Problem
When you reproduce these records, keep every word exactly and drop the images.

(Image comparison data)
####################
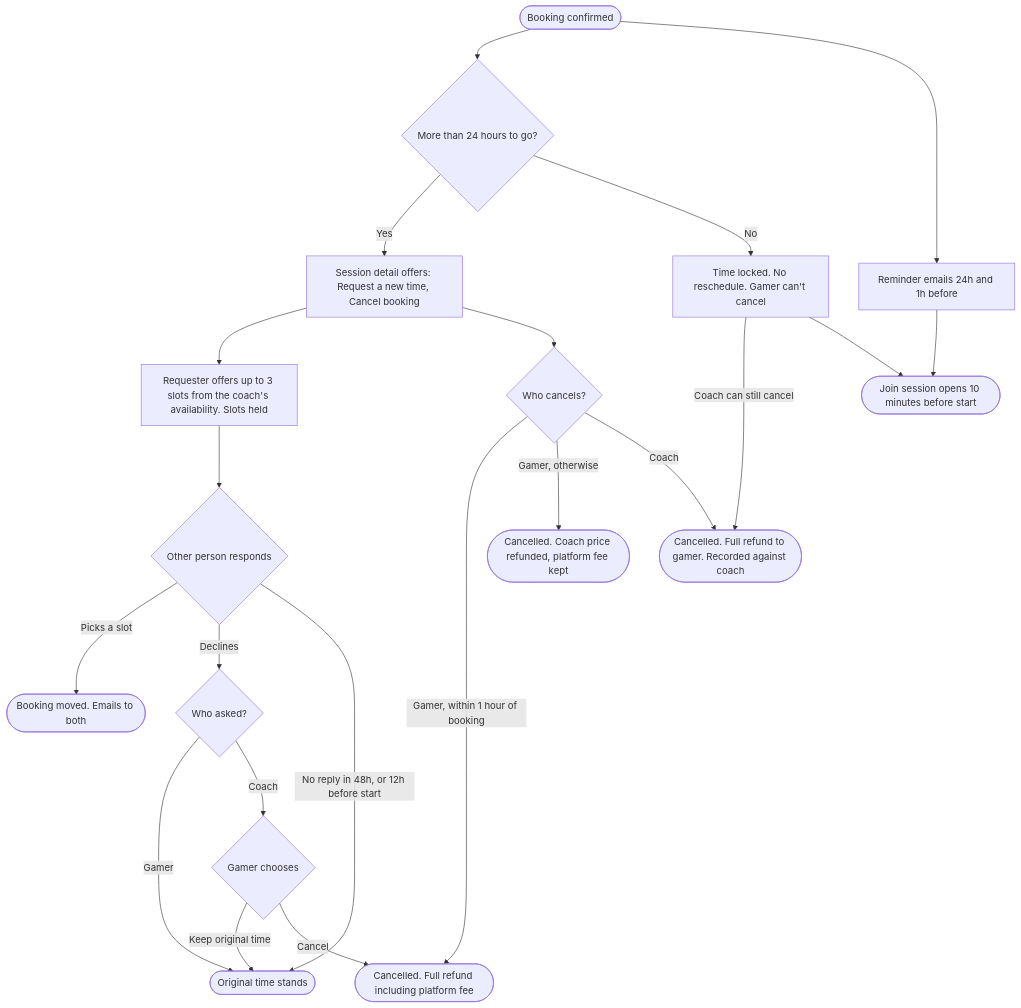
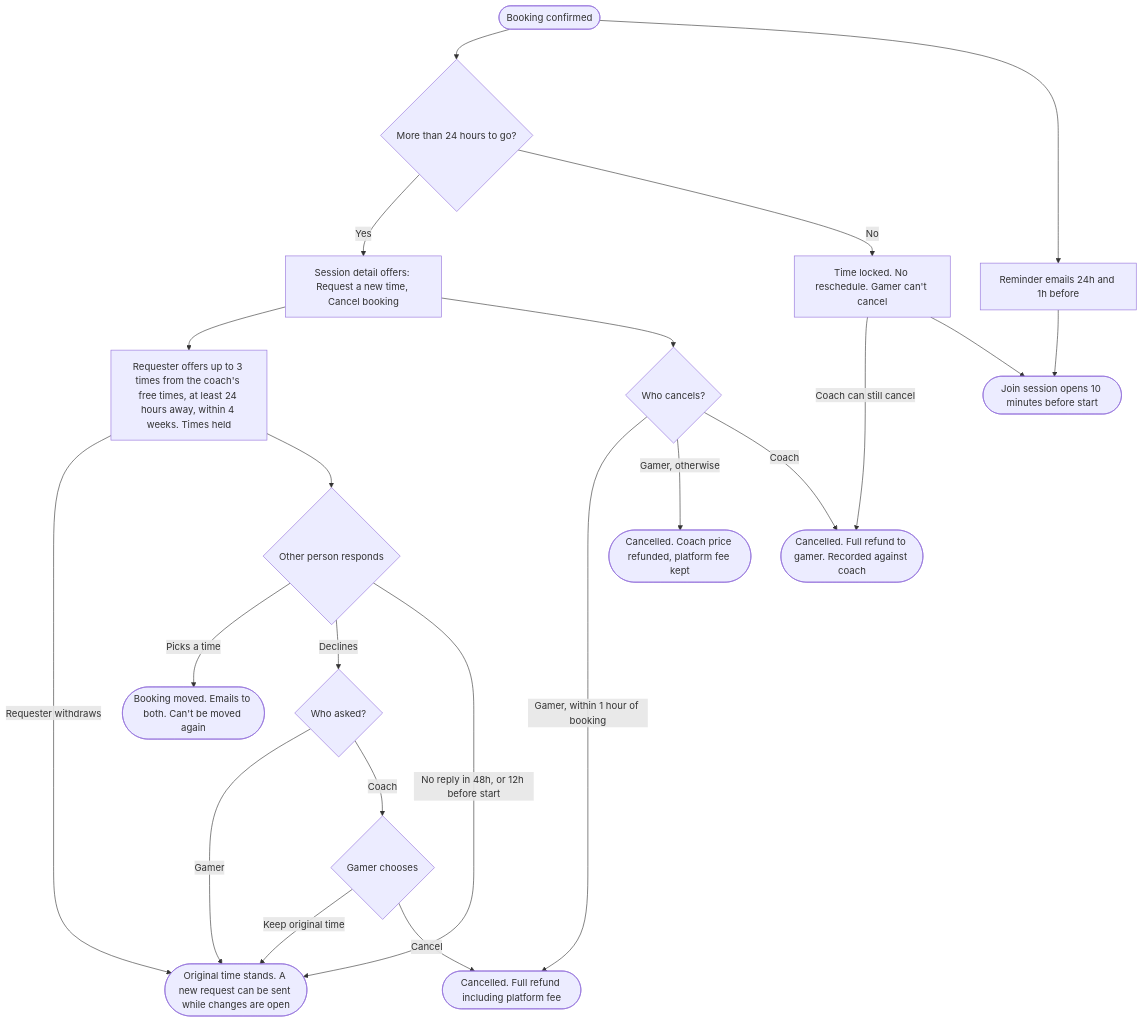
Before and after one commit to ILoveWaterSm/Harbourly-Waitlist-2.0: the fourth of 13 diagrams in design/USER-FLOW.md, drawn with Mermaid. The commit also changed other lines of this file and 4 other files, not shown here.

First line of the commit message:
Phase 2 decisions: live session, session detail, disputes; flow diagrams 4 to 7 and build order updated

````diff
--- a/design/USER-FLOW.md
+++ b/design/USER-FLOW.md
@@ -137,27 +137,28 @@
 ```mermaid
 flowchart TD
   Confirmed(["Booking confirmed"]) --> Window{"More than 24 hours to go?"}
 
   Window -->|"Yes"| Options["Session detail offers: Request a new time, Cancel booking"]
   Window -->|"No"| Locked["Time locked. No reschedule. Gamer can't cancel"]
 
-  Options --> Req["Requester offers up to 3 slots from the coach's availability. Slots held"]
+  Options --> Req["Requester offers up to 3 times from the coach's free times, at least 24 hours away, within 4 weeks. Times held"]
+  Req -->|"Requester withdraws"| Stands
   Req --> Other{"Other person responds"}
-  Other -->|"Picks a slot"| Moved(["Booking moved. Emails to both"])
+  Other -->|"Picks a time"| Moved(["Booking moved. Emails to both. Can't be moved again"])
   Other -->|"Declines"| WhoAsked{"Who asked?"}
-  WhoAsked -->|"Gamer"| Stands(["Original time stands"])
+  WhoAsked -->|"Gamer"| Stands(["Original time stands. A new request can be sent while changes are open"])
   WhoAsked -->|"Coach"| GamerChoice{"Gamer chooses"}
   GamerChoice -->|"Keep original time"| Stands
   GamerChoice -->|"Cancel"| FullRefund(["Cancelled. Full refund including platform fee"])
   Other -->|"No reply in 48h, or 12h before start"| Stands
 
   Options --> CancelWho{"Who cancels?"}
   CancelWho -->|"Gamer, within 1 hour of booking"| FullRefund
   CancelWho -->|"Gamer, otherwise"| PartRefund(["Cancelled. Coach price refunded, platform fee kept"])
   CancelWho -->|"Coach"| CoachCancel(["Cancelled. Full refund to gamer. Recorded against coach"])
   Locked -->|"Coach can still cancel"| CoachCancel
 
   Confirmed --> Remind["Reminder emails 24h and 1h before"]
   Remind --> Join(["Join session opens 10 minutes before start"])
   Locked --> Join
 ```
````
####################
Answer to the problem
Before and after one commit to ILoveWaterSm/Harbourly-Waitlist-2.0: the fourth of 13 diagrams in design/USER-FLOW.md, drawn with Mermaid. The commit also changed other lines of this file and 4 other files, not shown here.

First line of the commit message:
Phase 2 decisions: live session, session detail, disputes; flow diagrams 4 to 7 and build order updated

````diff
--- a/design/USER-FLOW.md
+++ b/design/USER-FLOW.md
@@ -137,27 +137,28 @@
 ```mermaid
 flowchart TD
   Confirmed(["Booking confirmed"]) --> Window{"More than 24 hours to go?"}
 
   Window -->|"Yes"| Options["Session detail offers: Request a new time, Cancel booking"]
   Window -->|"No"| Locked["Time locked. No reschedule. Gamer can't cancel"]
 
-  Options --> Req["Requester offers up to 3 slots from the coach's availability. Slots held"]
+  Options --> Req["Requester offers up to 3 times from the coach's free times, at least 24 hours away, within 4 weeks. Times held"]
+  Req -->|"Requester withdraws"| Stands
   Req --> Other{"Other person responds"}
-  Other -->|"Picks a slot"| Moved(["Booking moved. Emails to both"])
+  Other -->|"Picks a time"| Moved(["Booking moved. Emails to both. Can't be moved again"])
   Other -->|"Declines"| WhoAsked{"Who asked?"}
-  WhoAsked -->|"Gamer"| Stands(["Original time stands"])
+  WhoAsked -->|"Gamer"| Stands(["Original time stands. A new request can be sent while changes are open"])
   WhoAsked -->|"Coach"| GamerChoice{"Gamer chooses"}
   GamerChoice -->|"Keep original time"| Stands
   GamerChoice -->|"Cancel"| FullRefund(["Cancelled. Full refund including platform fee"])
   Other -->|"No reply in 48h, or 12h before start"| Stands
 
   Options --> CancelWho{"Who cancels?"}
   CancelWho -->|"Gamer, within 1 hour of booking"| FullRefund
   CancelWho -->|"Gamer, otherwise"| PartRefund(["Cancelled. Coach price refunded, platform fee kept"])
   CancelWho -->|"Coach"| CoachCancel(["Cancelled. Full refund to gamer. Recorded against coach"])
   Locked -->|"Coach can still cancel"| CoachCancel
 
   Confirmed --> Remind["Reminder emails 24h and 1h before"]
   Remind --> Join(["Join session opens 10 minutes before start"])
   Locked --> Join
 ```
````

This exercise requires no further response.